"The price of the Legg Mason space is going to have to fall," Clinch said. "Your old, traditional downtown office space is no longer the top address. That might be good for the city. As the price falls, people will move in who might have been in Columbia."

David Gillece, president of Colliers Pinkard, which manages the Legg property, said downtown is in far better shape to absorb the space than it was a decade ago, especially as older Class B buildings have been converted to other uses.

"I'm way less concerned than I would have been 10 years ago," Gillece said. "The answer now is that the properties that are being left are being converted to other uses."

A number of older downtown buildings have been turned into hotels or residences, including the Hampton Inn in the old USF&G; Insurance Building at Redwood and Calvert streets and the conversion of the Jefferson Building on North Charles Street into apartments. Baltimore Gas and Electric Co.'s former Charles Center building is being converted to apartments.
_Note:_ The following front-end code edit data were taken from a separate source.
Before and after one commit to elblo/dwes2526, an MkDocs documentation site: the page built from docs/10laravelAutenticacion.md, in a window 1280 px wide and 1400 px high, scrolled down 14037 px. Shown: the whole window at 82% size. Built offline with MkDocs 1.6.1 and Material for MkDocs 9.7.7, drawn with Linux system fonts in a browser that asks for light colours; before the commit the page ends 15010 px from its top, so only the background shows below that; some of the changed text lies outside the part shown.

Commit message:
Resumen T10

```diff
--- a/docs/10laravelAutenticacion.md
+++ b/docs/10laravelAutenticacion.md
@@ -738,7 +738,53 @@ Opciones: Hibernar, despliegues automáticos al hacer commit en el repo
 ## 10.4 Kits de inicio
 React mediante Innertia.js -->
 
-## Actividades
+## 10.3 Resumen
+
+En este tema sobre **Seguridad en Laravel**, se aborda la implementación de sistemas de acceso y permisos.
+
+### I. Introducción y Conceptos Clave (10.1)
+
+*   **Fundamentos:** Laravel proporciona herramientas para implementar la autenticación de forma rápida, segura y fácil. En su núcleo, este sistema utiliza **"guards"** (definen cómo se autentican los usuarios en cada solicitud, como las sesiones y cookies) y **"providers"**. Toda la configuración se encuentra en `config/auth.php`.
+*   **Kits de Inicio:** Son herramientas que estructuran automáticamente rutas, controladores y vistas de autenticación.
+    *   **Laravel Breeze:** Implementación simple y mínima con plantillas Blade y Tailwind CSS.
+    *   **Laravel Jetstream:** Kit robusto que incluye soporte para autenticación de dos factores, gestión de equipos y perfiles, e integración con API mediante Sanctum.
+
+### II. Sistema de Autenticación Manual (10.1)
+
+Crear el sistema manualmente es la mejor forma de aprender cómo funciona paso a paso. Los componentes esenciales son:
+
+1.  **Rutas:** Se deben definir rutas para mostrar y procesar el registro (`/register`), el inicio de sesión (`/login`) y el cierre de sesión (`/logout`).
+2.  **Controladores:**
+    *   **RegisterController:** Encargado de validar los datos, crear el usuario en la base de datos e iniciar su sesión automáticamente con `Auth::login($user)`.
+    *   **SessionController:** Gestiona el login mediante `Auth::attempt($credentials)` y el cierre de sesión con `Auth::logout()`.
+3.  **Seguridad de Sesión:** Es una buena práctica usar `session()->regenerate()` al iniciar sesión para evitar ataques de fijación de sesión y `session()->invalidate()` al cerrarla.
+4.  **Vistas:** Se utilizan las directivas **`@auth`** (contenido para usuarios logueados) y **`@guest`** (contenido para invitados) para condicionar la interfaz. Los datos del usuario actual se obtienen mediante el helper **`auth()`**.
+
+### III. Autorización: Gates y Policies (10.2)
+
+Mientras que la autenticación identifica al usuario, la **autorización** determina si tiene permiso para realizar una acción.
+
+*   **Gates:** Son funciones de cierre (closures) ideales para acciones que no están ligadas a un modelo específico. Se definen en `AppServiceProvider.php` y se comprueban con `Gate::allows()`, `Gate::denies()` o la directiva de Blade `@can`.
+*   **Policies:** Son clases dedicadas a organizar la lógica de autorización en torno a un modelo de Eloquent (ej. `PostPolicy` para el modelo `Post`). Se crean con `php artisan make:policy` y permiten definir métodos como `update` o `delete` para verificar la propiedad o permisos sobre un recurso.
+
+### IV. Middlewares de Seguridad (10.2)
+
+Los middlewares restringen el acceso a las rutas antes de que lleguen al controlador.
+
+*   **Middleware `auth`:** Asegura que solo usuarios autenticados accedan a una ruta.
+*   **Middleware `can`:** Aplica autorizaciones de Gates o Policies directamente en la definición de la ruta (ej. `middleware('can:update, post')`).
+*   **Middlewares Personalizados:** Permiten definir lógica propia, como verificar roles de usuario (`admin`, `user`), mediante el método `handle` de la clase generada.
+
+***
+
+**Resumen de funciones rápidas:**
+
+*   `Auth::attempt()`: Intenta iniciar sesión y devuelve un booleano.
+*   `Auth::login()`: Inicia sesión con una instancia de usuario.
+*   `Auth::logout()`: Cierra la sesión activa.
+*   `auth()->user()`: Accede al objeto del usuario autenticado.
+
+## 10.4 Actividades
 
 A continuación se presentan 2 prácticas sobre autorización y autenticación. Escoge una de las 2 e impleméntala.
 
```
"The best news for Baltimore is the signal from Legg to not just stick around for the next 18 years but to make an investment and a visible investment in Baltimore," Gillece said. "Those are the kinds of moments that cities dream about."


In addition, two other former parts of Legg that sublet from their former parent also are moving. Stockbroker Smith Barney, which Citigroup acquired from Legg as part of a swap, will depart for Harbor East in May. The financial institution has signed a lease for 42,000 square feet, said Michael S. Beatty, president of H&S; Properties. That office, at 800 Aliceanna St., will occupy the same block as a seven-screen multiplex cinema and a health club.

And a division bought by Stifel Nicolaus & Co. of St. Louis said in November that it would move to the 1 South Street building.

The types of companies that might find the Legg Mason building appealing range from Internet software developers to advertising and marketing companies, law firms and sports products companies, said Richard Kadzis, a corporate real estate industry analyst in Atlanta with CoreNet Global, an association for corporate real estate and related professionals.

"These are the type of companies that are attracting young, creative people," he said. "That young and restless generation likes the creative environment downtown."

And the space offers appealing infrastructure with public transit and nearby airport access, along with ballparks, hospitals and cultural attractions, he said.

With vacancy rates low nationally - in the 13 percent range for the first time since 2000 - Baltimore could benefit from having space in a prime location available, Kadzis said.


The Legg building, which opened in 1973, has floor plans that are smaller than those typical in offices being built today, Brodie said. Its floors are about 14,500 square feet rather than the 20,000 to 25,000 square feet that have become standard.

The space might therefore lend itself to multiple users rather than a single user who might not want to have employees on more than one floor, Brodie said.

Christian S. Johansson, president and chief executive of the Economic Alliance of Greater Baltimore, a public-private partnership that markets the region, said a delicate balance exists between having too much space and having enough to absorb the opportunities that come along.

"It's a premier property," he said. "It's going to attract a lot of excitement. I think there will be a number of companies that will put it on their list for consideration."

Rental rates


Here's how Baltimore rental rates for top-tier office space compare with some other major cities:

Class A rents per square foot

Baltimore $21.06

Boston $39.78

Los Angeles $31.44

New York $54.62


Philadelphia $24.50

San Francisco $32.76

Washington $48.08

[Source: CB Richard Ellis]